The study appears online in the Journal of Personality and Social Psychology and will appear in an upcoming print issue.

"Our research suggests these signals may perpetuate gender inequality in the workplace," said senior author Aaron Kay, associate professor of management, psychology and neuroscience at Fuqua. "When we ask people why they don't like a job, they come up with all kinds of explanations. Not one participant picked up on gendered language."

Kay and co-authors Danielle Gaucher, a postdoctoral scholar at Princeton University and former graduate student at the University of Waterloo, and Justin Friesen, a graduate student at the University of Waterloo, examined more than 4,000 recent job ads. After finding gender-based wording differences in employment postings, the team used those differences to create masculine and feminine job advertisements for identical positions, then asked people to rate the jobs.

For example, the masculine advertisement for a registered nurse read, "We are determined to deliver superior medical treatment tailored to each individual patient," while the feminine advertisement said, "We are committed to providing top quality health care that is sympathetic to the needs of our patients."

"We found these wording differences affected the job's appeal independent of the type of job it was," Friesen said. "When we used more masculine wording, the traditionally female-dominated jobs became more appealing to men. Using more feminine wording made the traditionally male-dominated jobs more appealing to women."

This unconscious response could be one reason why women are less likely to apply to jobs traditionally held by men, including those in science and technology, said Kay. 
"People don't realize the cues being sent to them," Kay said. "Consistently finding certain jobs less appealing—without being aware of the external reasons why—may lead some women away from occupations they may otherwise have found interesting."

Because every study participant missed the presence of gendered language, the researchers believe it's likely that companies unintentionally place gendered job advertisements.

"Many companies want to diversify," Gaucher said. "Companies that use highly masculine wording may, in reality, be just as welcoming to their female employees as they are to their male employees."

The researchers received funding from the Social Sciences and Humanities Research Council of Canada.  
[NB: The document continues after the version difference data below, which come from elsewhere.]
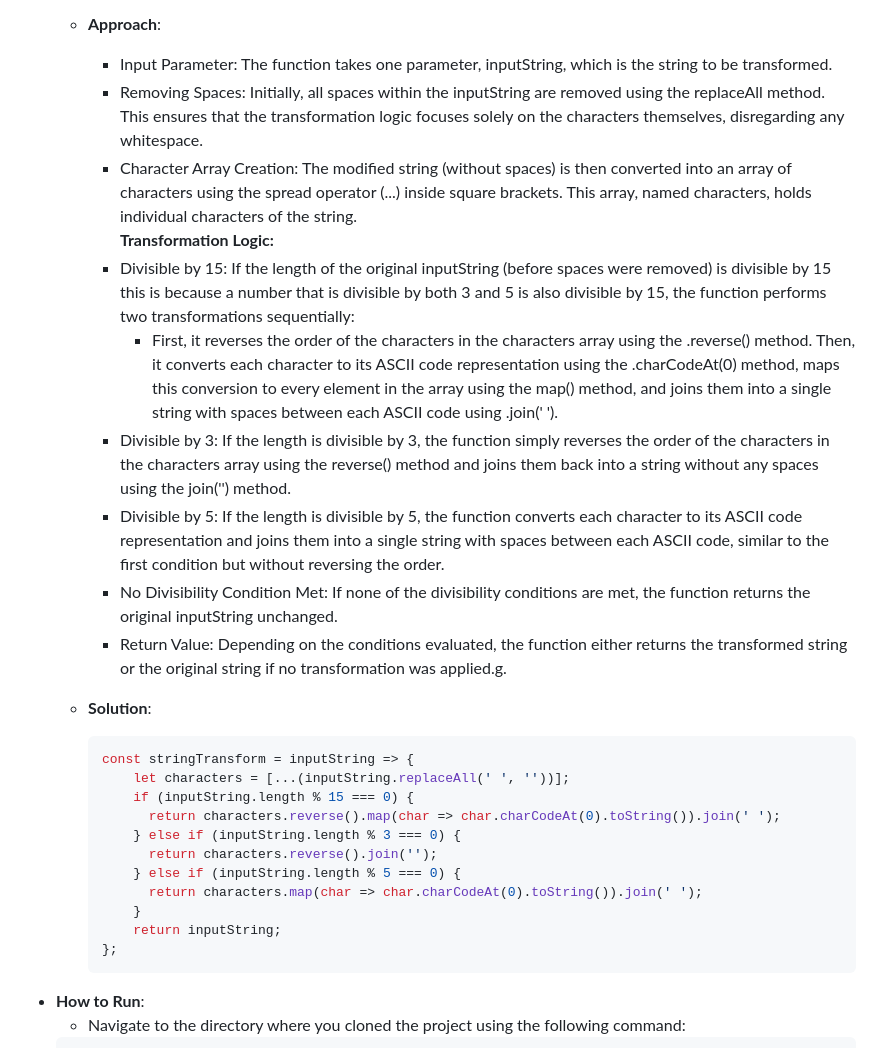
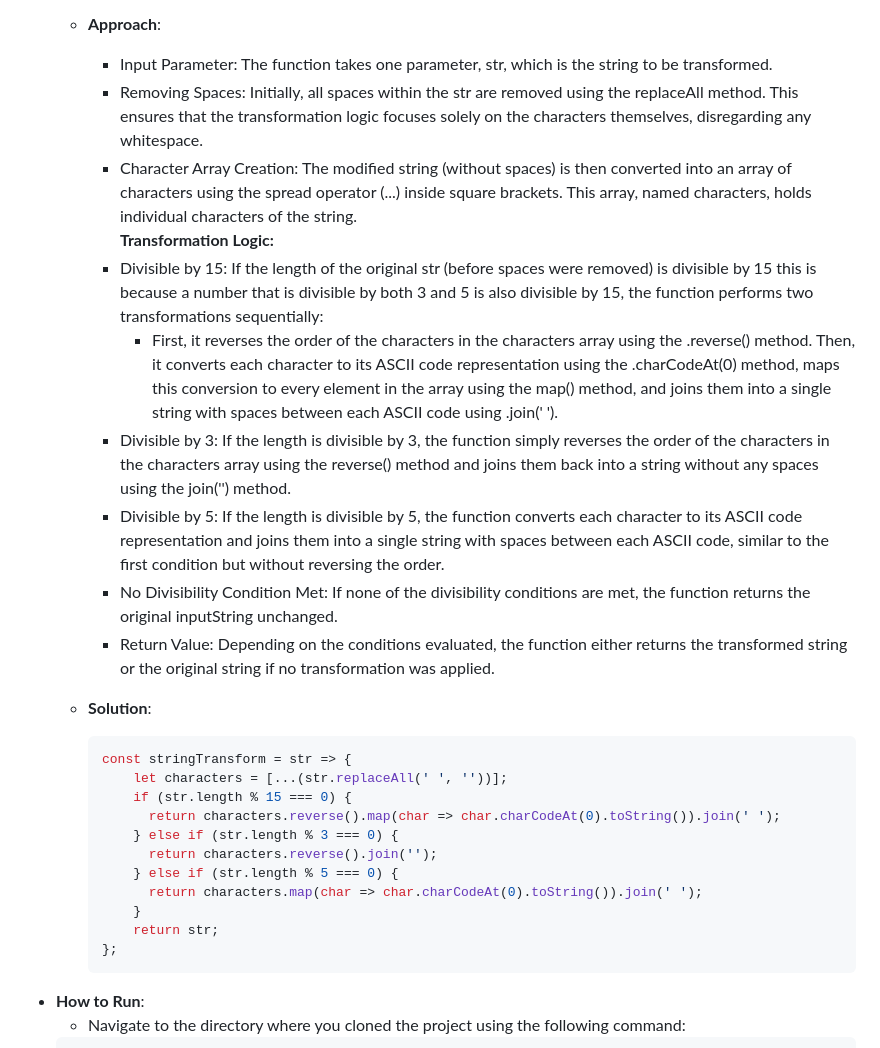
Before and after one commit to innocentemutabazi/CoAchallenge, a Markdown page: README.md, the part around the change. Rendered like a GitHub page.

````diff
--- a/README.md
+++ b/README.md
@@ -159,30 +159,30 @@ The gallery is deployed and can be accessed at the following URL: [Deployed Gall
         - If the length of the string is divisible by both 3 and 5 (i.e., divisible by 15), perform both operations in the order specified above.
 
     - **Approach**:
-      -  Input Parameter: The function takes one parameter, inputString, which is the string to be transformed.
-      -  Removing Spaces: Initially, all spaces within the inputString are removed using the replaceAll method. This ensures that the transformation logic focuses solely on the characters themselves, disregarding any whitespace.
+      -  Input Parameter: The function takes one parameter, str, which is the string to be transformed.
+      -  Removing Spaces: Initially, all spaces within the str are removed using the replaceAll method. This ensures that the transformation logic focuses solely on the characters themselves, disregarding any whitespace.
       -  Character Array Creation: The modified string (without spaces) is then converted into an array of characters using the spread operator (...) inside square brackets. This array, named characters, holds individual characters of the string.
         <br> **Transformation Logic:** <br>
-      -  Divisible by 15: If the length of the original inputString (before spaces were removed) is divisible by 15 this is because a number that is divisible by both 3 and 5 is also divisible by 15, the function performs two transformations sequentially:
+      -  Divisible by 15: If the length of the original str (before spaces were removed) is divisible by 15 this is because a number that is divisible by both 3 and 5 is also divisible by 15, the function performs two transformations sequentially:
           -  First, it reverses the order of the characters in the characters array using the .reverse() method.
 Then, it converts each character to its ASCII code representation using the .charCodeAt(0) method, maps this conversion to every element in the array using the map() method, and joins them into a single string with spaces between each ASCII code using .join(' ').
       -  Divisible by 3: If the length is divisible by 3, the function simply reverses the order of the characters in the characters array using the reverse() method and joins them back into a string without any spaces using the join('') method.
       -  Divisible by 5: If the length is divisible by 5, the function converts each character to its ASCII code representation and joins them into a single string with spaces between each ASCII code, similar to the first condition but without reversing the order.
       -  No Divisibility Condition Met: If none of the divisibility conditions are met, the function returns the original inputString unchanged.
-      -  Return Value: Depending on the conditions evaluated, the function either returns the transformed string or the original string if no transformation was applied.g.
+      -  Return Value: Depending on the conditions evaluated, the function either returns the transformed string or the original string if no transformation was applied.
 
     - **Solution**:
         ```javascript
-        const stringTransform = inputString => {
-            let characters = [...(inputString.replaceAll(' ', ''))];
-            if (inputString.length % 15 === 0) {
+        const stringTransform = str => {
+            let characters = [...(str.replaceAll(' ', ''))];
+            if (str.length % 15 === 0) {
               return characters.reverse().map(char => char.charCodeAt(0).toString()).join(' ');
-            } else if (inputString.length % 3 === 0) {
+            } else if (str.length % 3 === 0) {
               return characters.reverse().join('');
-            } else if (inputString.length % 5 === 0) {
+            } else if (str.length % 5 === 0) {
               return characters.map(char => char.charCodeAt(0).toString()).join(' ');
             }
-            return inputString;
+            return str;
         };
         ```
 
````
This story may not be republished without permission from Duke University's Fuqua School of Business. Please contact media-relations@fuqua.duke.edu for additional information.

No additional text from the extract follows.